HOW TO COMPLETE THIS TASK: Count the lines below that include "Luminosidade". Only the number should be given.

DATA SHOWN:

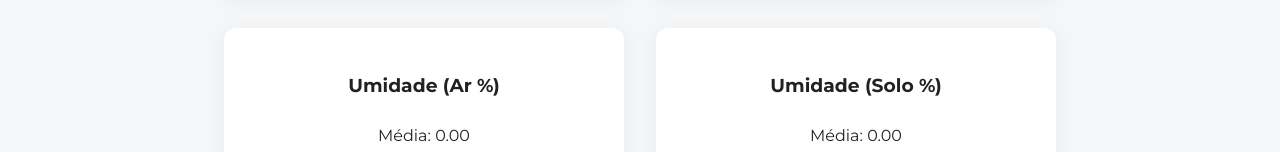
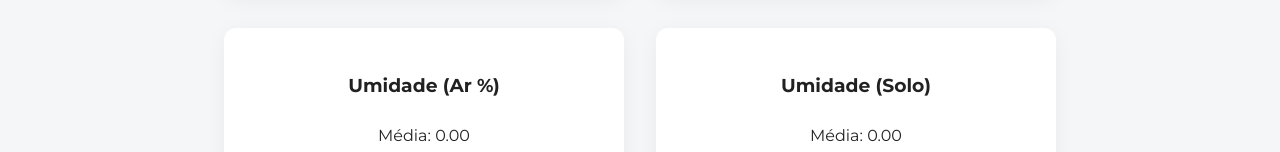
Before and after one commit to Ariel-Inacio/ppl-ec-2025-1-3-iot-t1-g1-agroflow, a React (Create React App) app in the folder client/: page / in a window 1280 px wide. Shown: the part 800-952 px from the top of the page. Built offline with nearby package versions, Linux system fonts and the light colour scheme; no server answers.

Commit message:
App: ajusta os limites máximos dos alvos possíveis

```diff
--- a/client/src/App.js
+++ b/client/src/App.js
@@ -7,10 +7,10 @@ import SensorSlider from './components/SensorSlider';
 import SensorTable from './components/SensorTable';
 
 const sensors = [
-  { key: 'temperatura', label: 'Temperatura (°C)', max: 50,    color: '#ff7300' },
-  { key: 'luminosidade',label: 'Luminosidade',     max: 10000, color: '#fdd835' },
-  { key: 'umidade_ar',  label: 'Umidade (Ar %)',   max: 100,   color: '#42a5f5' },
-  { key: 'umidade_solo',label: 'Umidade (Solo %)', max: 1000,  color: '#8d6e63' }
+  { key: 'temperatura', label: 'Temperatura (°C)', max: 80,   color: '#ff7300' },
+  { key: 'luminosidade',label: 'Luminosidade',     max: 4096, color: '#fdd835' },
+  { key: 'umidade_ar',  label: 'Umidade (Ar %)',   max: 100,  color: '#42a5f5' },
+  { key: 'umidade_solo',label: 'Umidade (Solo)',   max: 4096, color: '#8d6e63' }
 ];
 
 function App() {
```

EXERCISE RESPONSE: 2